:: EXERCISE INSTRUCTIONS ::
Please copy every line below that contains the string "opacity".

++++ EXERCISE DATA ++++

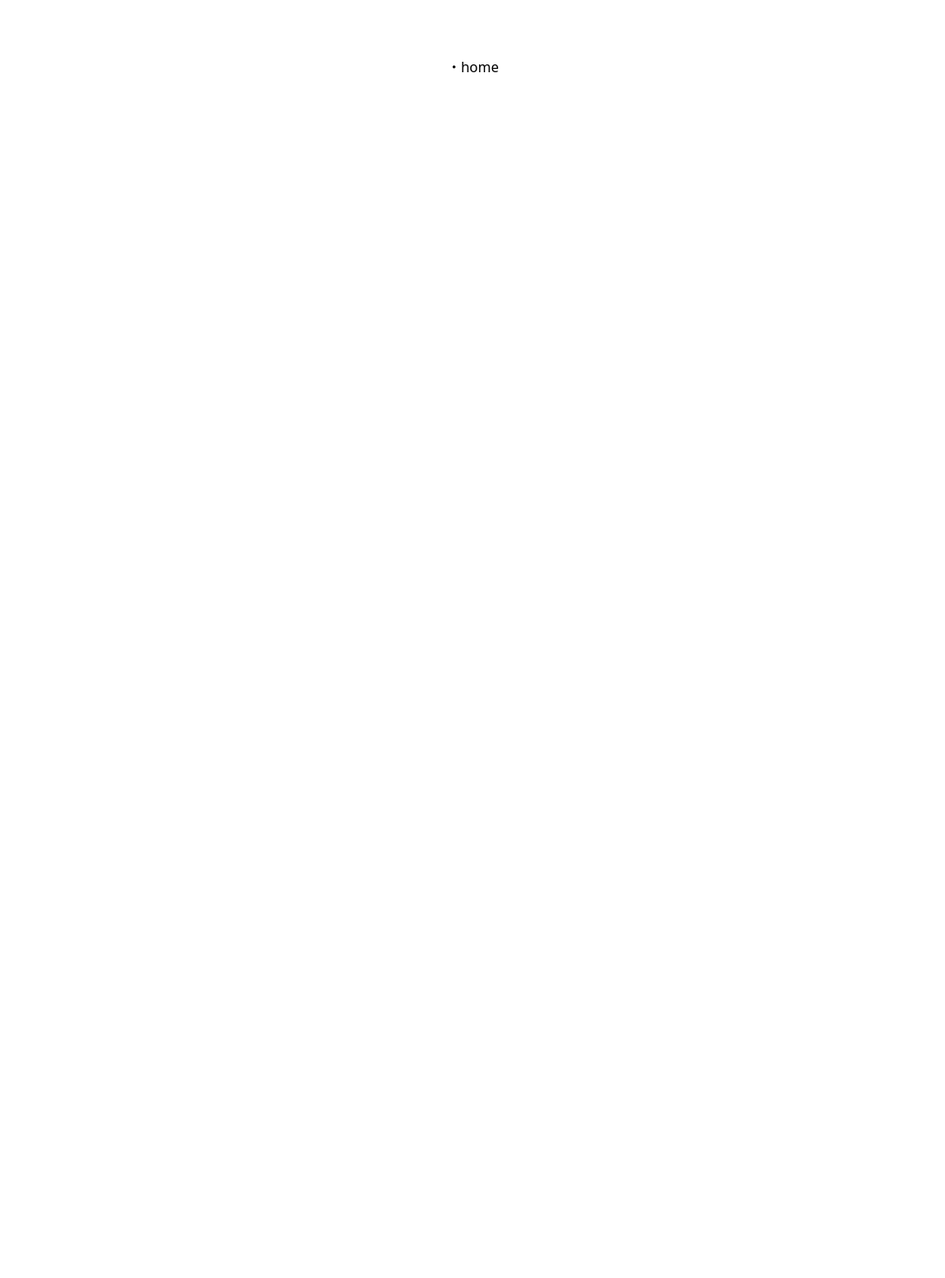
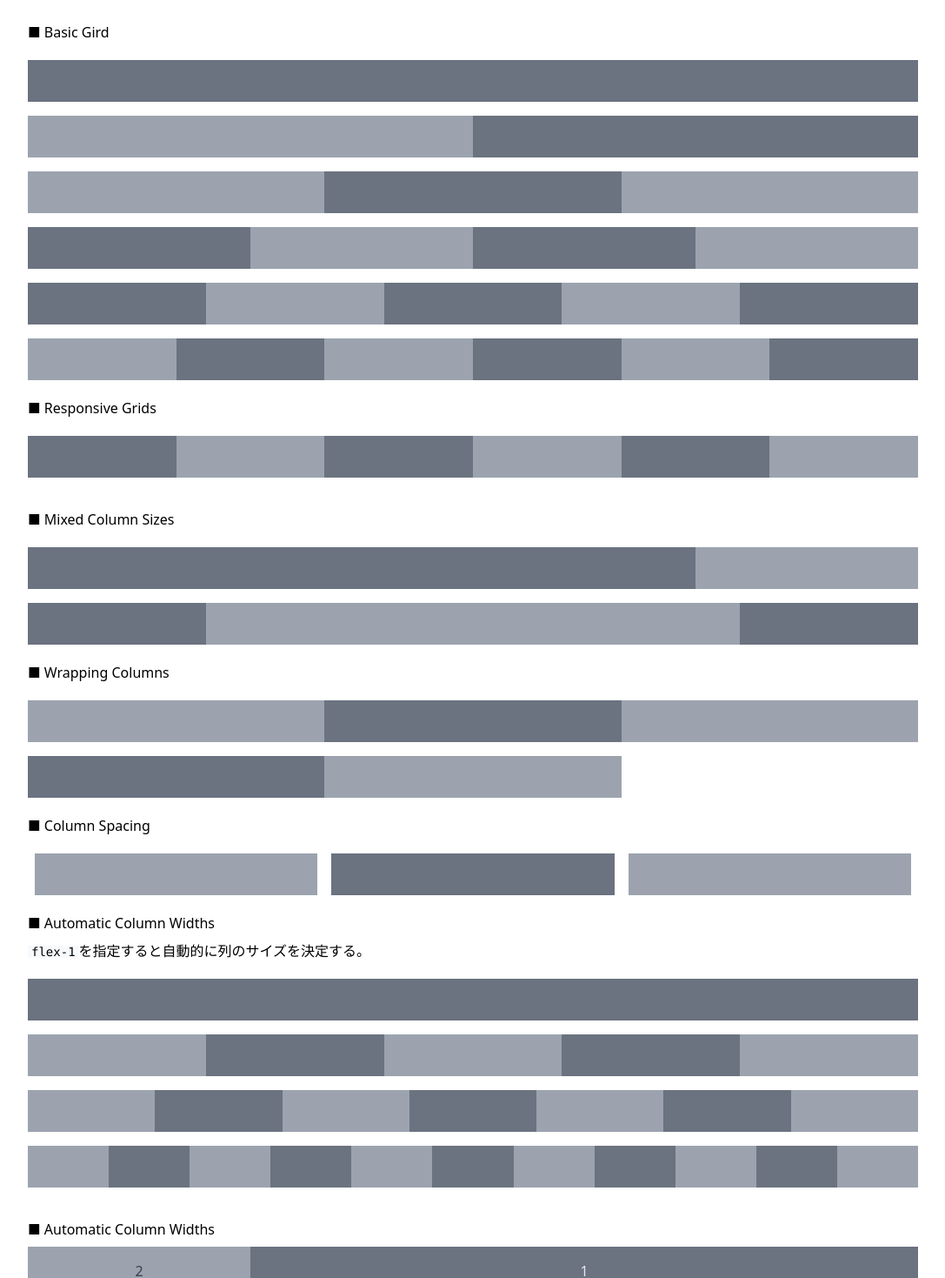
Before and after one commit to shinjiezumi/vite-tailwind, a Vue app in the folder src/: page /grid in a window 1280 px wide. Shown: the part 43-1512 px from the top of the page at 87% size, without its empty margins (96-1183 px from the left). Before the commit the page ends 800 px from the top, so only its background shows below. Built offline with nearby package versions, Linux system fonts and the light colour scheme.

Commit message:
Update grid page

```diff
--- a/src/src/index.css
+++ b/src/src/index.css
@@ -1,3 +1,20 @@
 @tailwind base;
 @tailwind components;
 @tailwind utilities;
+
+code {
+  display: inline-block;
+  --bg-opacity: 1;
+  background-color: #f7fafc;
+  background-color: rgba(247,250,252,var(--bg-opacity));
+  border-radius: .125rem;
+  font-size: .875rem;
+  padding-left: .25rem;
+  padding-right: .25rem;
+  line-height: 1;
+  white-space: nowrap;
+  --text-opacity: 1;
+  font-family: Menlo,Monaco,Consolas,Liberation Mono,Courier New,monospace;
+  vertical-align: baseline;
+  font-weight: 400
+}
--- a/src/src/pages/Grid.vue
+++ b/src/src/pages/Grid.vue
@@ -4,8 +4,175 @@
       Grid
     </h1>
     <div class="mt-5 flex justify-center">
-      <div class="flex flex-col">
-        <!-- TODO 実装する -->
+      <div class="flex flex-col w-4/5">
+        <!-- Basic Gird -->
+        <h2 class="mb-5">
+          ■ Basic Gird
+        </h2>
+        <!-- Full width column -->
+        <div class="flex mb-4">
+          <div class="w-full bg-gray-500 h-12" />
+        </div>
+
+        <!-- Two columns -->
+        <div class="flex mb-4">
+          <div class="w-1/2 bg-gray-400 h-12" />
+          <div class="w-1/2 bg-gray-500 h-12" />
+        </div>
+
+        <!-- Three columns -->
+        <div class="flex mb-4">
+          <div class="w-1/3 bg-gray-400 h-12" />
+          <div class="w-1/3 bg-gray-500 h-12" />
+          <div class="w-1/3 bg-gray-400 h-12" />
+        </div>
+
+        <!-- Four columns -->
+        <div class="flex mb-4">
+          <div class="w-1/4 bg-gray-500 h-12" />
+          <div class="w-1/4 bg-gray-400 h-12" />
+          <div class="w-1/4 bg-gray-500 h-12" />
+          <div class="w-1/4 bg-gray-400 h-12" />
+        </div>
+
+        <!-- Five columns -->
+        <div class="flex mb-4">
+          <div class="w-1/5 bg-gray-500 h-12" />
+          <div class="w-1/5 bg-gray-400 h-12" />
+          <div class="w-1/5 bg-gray-500 h-12" />
+          <div class="w-1/5 bg-gray-400 h-12" />
+          <div class="w-1/5 bg-gray-500 h-12" />
+        </div>
+
+        <!-- Six columns -->
+        <div class="flex">
+          <div class="w-1/6 bg-gray-400 h-12" />
+          <div class="w-1/6 bg-gray-500 h-12" />
+          <div class="w-1/6 bg-gray-400 h-12" />
+          <div class="w-1/6 bg-gray-500 h-12" />
+          <div class="w-1/6 bg-gray-400 h-12" />
+          <div class="w-1/6 bg-gray-500 h-12" />
+        </div>
+
+        <!-- Responsive Grids -->
+        <h2 class="mt-5 mb-5">
+          ■ Responsive Grids
+        </h2>
+        <div class="flex flex-wrap">
+          <div class="w-full sm:w-1/2 md:w-1/3 lg:w-1/4 xl:w-1/6 mb-4 bg-gray-500 h-12" />
+          <div class="w-full sm:w-1/2 md:w-1/3 lg:w-1/4 xl:w-1/6 mb-4 bg-gray-400 h-12" />
+          <div class="w-full sm:w-1/2 md:w-1/3 lg:w-1/4 xl:w-1/6 mb-4 bg-gray-500 h-12" />
+          <div class="w-full sm:w-1/2 md:w-1/3 lg:w-1/4 xl:w-1/6 mb-4 bg-gray-400 h-12" />
+          <div class="w-full sm:w-1/2 md:w-1/3 lg:w-1/2 xl:w-1/6 mb-4 bg-gray-500 h-12" />
+          <div class="w-full sm:w-1/2 md:w-1/3 lg:w-1/2 xl:w-1/6 mb-4 bg-gray-400 h-12" />
+        </div>
+
+        <!-- Mixed Column Sizes -->
+        <h2 class="mt-5 mb-5">
+          ■ Mixed Column Sizes
+        </h2>
+        <!-- Narrower side column -->
+        <div class="flex mb-4">
+          <div class="w-3/4 bg-gray-500 h-12" />
+          <div class="w-1/4 bg-gray-400 h-12" />
+        </div>
+
+        <!-- Wide center column -->
+        <div class="flex">
+          <div class="w-1/5 bg-gray-500 h-12" />
+          <div class="w-3/5 bg-gray-400 h-12" />
+          <div class="w-1/5 bg-gray-500 h-12" />
+        </div>
+
+        <!-- Wrapping Columns -->
+        <h2 class="mt-5 mb-5">
+          ■ Wrapping Columns
+        </h2>
+        <div class="flex flex-wrap -mb-4">
+          <div class="w-1/3 mb-4 bg-gray-400 h-12" />
+          <div class="w-1/3 mb-4 bg-gray-500 h-12" />
+          <div class="w-1/3 mb-4 bg-gray-400 h-12" />
+          <div class="w-1/3 mb-4 bg-gray-500 h-12" />
+          <div class="w-1/3 mb-4 bg-gray-400 h-12" />
+        </div>
+
+        <!-- Column Spacing -->
+        <h2 class="mt-5 mb-5">
+          ■ Column Spacing
+        </h2>
+        <div class="px-2">
+          <div class="flex -mx-2">
+            <div class="w-1/3 px-2">
+              <div class="bg-gray-400 h-12" />
+            </div>
+            <div class="w-1/3 px-2">
+              <div class="bg-gray-500 h-12" />
+            </div>
+            <div class="w-1/3 px-2">
+              <div class="bg-gray-400 h-12" />
+            </div>
+          </div>
+        </div>
+
+        <!-- Automatic Column Widths -->
+        <h2 class="mt-5 mb-2">
+          ■ Automatic Column Widths
+        </h2>
+        <div class="mb-5">
+          <code>flex-1</code>を指定すると自動的に列のサイズを決定する。
+        </div>
+        <!-- Full width column -->
+        <div class="flex mb-4">
+          <div class="flex-1 bg-gray-500 h-12" />
+        </div>
+
+        <!-- Five columns -->
+        <div class="flex mb-4">
+          <div class="flex-1 bg-gray-400 h-12" />
+          <div class="flex-1 bg-gray-500 h-12" />
+          <div class="flex-1 bg-gray-400 h-12" />
+          <div class="flex-1 bg-gray-500 h-12" />
+          <div class="flex-1 bg-gray-400 h-12" />
+        </div>
+
+        <!-- Seven columns -->
+        <div class="flex mb-4">
+          <div class="flex-1 bg-gray-400 h-12" />
+          <div class="flex-1 bg-gray-500 h-12" />
+          <div class="flex-1 bg-gray-400 h-12" />
+          <div class="flex-1 bg-gray-500 h-12" />
+          <div class="flex-1 bg-gray-400 h-12" />
+          <div class="flex-1 bg-gray-500 h-12" />
+          <div class="flex-1 bg-gray-400 h-12" />
+        </div>
+
+        <!-- Eleven columns -->
+        <div class="flex mb-4">
+          <div class="flex-1 bg-gray-400 h-12" />
+          <div class="flex-1 bg-gray-500 h-12" />
+          <div class="flex-1 bg-gray-400 h-12" />
+          <div class="flex-1 bg-gray-500 h-12" />
+          <div class="flex-1 bg-gray-400 h-12" />
+          <div class="flex-1 bg-gray-500 h-12" />
+          <div class="flex-1 bg-gray-400 h-12" />
+          <div class="flex-1 bg-gray-500 h-12" />
+          <div class="flex-1 bg-gray-400 h-12" />
+          <div class="flex-1 bg-gray-500 h-12" />
+          <div class="flex-1 bg-gray-400 h-12" />
+        </div>
+
+        <!-- Column Order -->
+        <h2 class="mt-5 mb-2">
+          ■ Automatic Column Widths
+        </h2>
+        <div class="flex md:flex-row-reverse flex-wrap">
+          <div class="w-full md:w-3/4 bg-gray-500 p-4 text-center text-gray-200">
+            1
+          </div>
+          <div class="w-full md:w-1/4 bg-gray-400 p-4 text-center text-gray-700">
+            2
+          </div>
+        </div>
 
         <div class="mt-10 mb-10 text-center">
           <router-link to="/">
```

++++

:: ANSWER TO THE PROBLEM ::
+  --bg-opacity: 1;
+  background-color: rgba(247,250,252,var(--bg-opacity));
+  --text-opacity: 1;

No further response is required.